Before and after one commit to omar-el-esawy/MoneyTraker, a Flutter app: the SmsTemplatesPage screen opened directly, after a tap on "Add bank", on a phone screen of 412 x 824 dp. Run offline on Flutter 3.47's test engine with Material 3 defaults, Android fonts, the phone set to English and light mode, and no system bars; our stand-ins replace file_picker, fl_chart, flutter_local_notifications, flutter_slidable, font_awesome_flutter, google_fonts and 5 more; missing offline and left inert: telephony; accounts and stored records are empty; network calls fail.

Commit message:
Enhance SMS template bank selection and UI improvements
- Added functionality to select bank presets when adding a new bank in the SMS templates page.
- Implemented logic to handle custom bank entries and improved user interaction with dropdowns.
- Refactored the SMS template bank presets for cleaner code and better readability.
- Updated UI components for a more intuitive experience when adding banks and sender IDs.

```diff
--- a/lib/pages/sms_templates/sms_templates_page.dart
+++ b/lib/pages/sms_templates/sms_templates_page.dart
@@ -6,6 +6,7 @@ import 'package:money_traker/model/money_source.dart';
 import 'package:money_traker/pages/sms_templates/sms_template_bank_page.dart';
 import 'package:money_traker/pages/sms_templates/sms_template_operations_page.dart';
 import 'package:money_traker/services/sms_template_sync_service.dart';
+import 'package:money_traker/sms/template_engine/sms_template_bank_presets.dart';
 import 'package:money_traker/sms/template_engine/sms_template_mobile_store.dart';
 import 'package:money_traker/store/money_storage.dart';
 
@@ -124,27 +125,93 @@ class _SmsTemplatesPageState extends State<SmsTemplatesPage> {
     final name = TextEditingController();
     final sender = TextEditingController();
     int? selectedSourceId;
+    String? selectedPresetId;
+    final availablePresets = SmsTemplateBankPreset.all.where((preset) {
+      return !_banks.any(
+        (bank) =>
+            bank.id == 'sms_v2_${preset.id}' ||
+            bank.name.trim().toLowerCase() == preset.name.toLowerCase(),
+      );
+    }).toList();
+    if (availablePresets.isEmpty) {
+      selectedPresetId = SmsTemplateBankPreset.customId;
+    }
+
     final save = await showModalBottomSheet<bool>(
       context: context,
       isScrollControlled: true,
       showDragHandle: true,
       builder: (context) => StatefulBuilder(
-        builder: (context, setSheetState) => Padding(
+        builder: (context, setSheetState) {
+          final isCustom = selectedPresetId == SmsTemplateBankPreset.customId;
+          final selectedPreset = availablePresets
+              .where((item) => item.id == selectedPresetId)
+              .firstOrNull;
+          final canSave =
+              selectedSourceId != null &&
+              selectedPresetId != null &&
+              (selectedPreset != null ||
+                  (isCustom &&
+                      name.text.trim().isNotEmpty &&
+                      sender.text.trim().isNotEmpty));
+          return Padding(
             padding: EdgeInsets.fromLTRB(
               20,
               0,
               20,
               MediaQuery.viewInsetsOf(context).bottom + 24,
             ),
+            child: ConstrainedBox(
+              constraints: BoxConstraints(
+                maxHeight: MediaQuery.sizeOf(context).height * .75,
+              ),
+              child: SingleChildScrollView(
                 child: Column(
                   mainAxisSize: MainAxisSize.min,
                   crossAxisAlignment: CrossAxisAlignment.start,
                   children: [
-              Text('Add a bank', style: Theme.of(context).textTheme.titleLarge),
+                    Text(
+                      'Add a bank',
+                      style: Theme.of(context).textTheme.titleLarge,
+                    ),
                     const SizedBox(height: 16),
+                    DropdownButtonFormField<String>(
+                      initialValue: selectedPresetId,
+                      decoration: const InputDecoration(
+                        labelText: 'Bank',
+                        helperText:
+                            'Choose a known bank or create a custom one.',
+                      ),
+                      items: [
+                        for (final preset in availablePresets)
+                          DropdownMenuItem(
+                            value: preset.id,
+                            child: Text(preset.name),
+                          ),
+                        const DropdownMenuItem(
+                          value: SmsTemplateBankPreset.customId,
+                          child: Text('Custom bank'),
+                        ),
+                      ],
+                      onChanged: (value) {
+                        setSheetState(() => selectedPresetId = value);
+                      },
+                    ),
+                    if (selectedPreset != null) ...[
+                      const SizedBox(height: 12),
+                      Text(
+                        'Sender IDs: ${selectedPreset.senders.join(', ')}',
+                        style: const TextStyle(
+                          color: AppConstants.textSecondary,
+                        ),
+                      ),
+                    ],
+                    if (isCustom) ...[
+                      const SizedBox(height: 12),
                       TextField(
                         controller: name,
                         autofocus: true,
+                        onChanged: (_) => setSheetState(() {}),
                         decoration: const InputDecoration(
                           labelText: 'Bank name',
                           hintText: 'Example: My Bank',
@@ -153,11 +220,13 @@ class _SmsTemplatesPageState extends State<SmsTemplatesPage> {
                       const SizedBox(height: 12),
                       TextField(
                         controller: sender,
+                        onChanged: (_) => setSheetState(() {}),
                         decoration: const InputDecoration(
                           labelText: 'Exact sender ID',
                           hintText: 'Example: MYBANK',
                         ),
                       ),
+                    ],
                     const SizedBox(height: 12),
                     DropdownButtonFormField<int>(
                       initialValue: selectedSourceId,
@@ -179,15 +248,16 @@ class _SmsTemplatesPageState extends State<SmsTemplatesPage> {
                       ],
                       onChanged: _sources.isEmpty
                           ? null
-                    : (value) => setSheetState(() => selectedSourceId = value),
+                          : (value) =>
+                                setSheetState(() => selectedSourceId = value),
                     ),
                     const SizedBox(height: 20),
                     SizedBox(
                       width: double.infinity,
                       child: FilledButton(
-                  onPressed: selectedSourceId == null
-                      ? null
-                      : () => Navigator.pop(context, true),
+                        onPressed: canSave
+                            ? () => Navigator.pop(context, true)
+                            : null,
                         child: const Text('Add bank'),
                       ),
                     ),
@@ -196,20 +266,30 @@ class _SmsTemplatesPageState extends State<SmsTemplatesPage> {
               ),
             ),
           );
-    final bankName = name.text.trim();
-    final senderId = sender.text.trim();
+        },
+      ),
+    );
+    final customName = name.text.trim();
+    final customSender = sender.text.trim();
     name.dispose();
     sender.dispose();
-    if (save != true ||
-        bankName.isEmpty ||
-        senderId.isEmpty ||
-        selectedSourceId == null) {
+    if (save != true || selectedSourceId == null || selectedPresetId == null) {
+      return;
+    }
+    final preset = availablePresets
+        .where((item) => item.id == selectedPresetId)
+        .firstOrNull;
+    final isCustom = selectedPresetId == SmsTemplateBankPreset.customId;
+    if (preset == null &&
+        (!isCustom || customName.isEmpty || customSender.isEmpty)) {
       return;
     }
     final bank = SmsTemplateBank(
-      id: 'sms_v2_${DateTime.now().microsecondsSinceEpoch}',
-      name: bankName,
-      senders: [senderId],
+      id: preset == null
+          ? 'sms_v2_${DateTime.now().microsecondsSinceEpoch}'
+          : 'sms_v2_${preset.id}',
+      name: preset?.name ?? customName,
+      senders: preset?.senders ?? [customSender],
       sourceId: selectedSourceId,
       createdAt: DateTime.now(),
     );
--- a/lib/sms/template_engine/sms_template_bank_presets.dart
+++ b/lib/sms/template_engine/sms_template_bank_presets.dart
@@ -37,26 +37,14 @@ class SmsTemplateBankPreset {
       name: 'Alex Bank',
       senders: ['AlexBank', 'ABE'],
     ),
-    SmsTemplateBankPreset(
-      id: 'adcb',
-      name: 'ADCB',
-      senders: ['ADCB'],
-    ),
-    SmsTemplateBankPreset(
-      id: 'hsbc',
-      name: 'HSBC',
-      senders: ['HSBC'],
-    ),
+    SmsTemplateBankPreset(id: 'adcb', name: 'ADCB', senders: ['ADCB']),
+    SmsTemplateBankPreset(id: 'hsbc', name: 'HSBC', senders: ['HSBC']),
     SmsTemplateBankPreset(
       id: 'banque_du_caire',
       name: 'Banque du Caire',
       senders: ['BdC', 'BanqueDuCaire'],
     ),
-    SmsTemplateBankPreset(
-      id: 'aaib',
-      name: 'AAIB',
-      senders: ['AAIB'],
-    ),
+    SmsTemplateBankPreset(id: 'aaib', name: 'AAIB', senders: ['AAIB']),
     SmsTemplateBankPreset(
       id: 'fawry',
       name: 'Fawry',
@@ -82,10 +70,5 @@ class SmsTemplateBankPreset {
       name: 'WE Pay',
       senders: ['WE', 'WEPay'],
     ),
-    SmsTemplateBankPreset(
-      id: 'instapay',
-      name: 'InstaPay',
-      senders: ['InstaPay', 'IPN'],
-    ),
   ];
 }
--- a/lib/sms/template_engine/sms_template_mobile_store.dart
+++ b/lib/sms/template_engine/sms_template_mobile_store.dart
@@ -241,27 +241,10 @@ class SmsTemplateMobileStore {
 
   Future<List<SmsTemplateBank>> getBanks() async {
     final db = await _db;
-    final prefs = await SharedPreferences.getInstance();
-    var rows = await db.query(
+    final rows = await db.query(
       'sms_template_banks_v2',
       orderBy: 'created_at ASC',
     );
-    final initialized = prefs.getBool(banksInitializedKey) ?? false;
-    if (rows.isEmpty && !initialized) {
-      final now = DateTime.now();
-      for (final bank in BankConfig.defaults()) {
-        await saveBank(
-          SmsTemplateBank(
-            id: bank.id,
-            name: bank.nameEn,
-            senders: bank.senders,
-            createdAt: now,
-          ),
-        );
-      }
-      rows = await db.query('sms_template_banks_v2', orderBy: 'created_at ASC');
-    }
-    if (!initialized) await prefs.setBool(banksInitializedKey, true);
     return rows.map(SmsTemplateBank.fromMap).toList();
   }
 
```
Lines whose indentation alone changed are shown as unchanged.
= = = =
__EXERCISE DETAILS__: Check the lines above and copy each one that includes "selectedPresetId".

__COMPLETED EXERCISE__:
+    String? selectedPresetId;
+      selectedPresetId = SmsTemplateBankPreset.customId;
+          final isCustom = selectedPresetId == SmsTemplateBankPreset.customId;
+              .where((item) => item.id == selectedPresetId)
+              selectedPresetId != null &&
+                      initialValue: selectedPresetId,
+                        setSheetState(() => selectedPresetId = value);
+    if (save != true || selectedSourceId == null || selectedPresetId == null) {
+        .where((item) => item.id == selectedPresetId)
+    final isCustom = selectedPresetId == SmsTemplateBankPreset.customId;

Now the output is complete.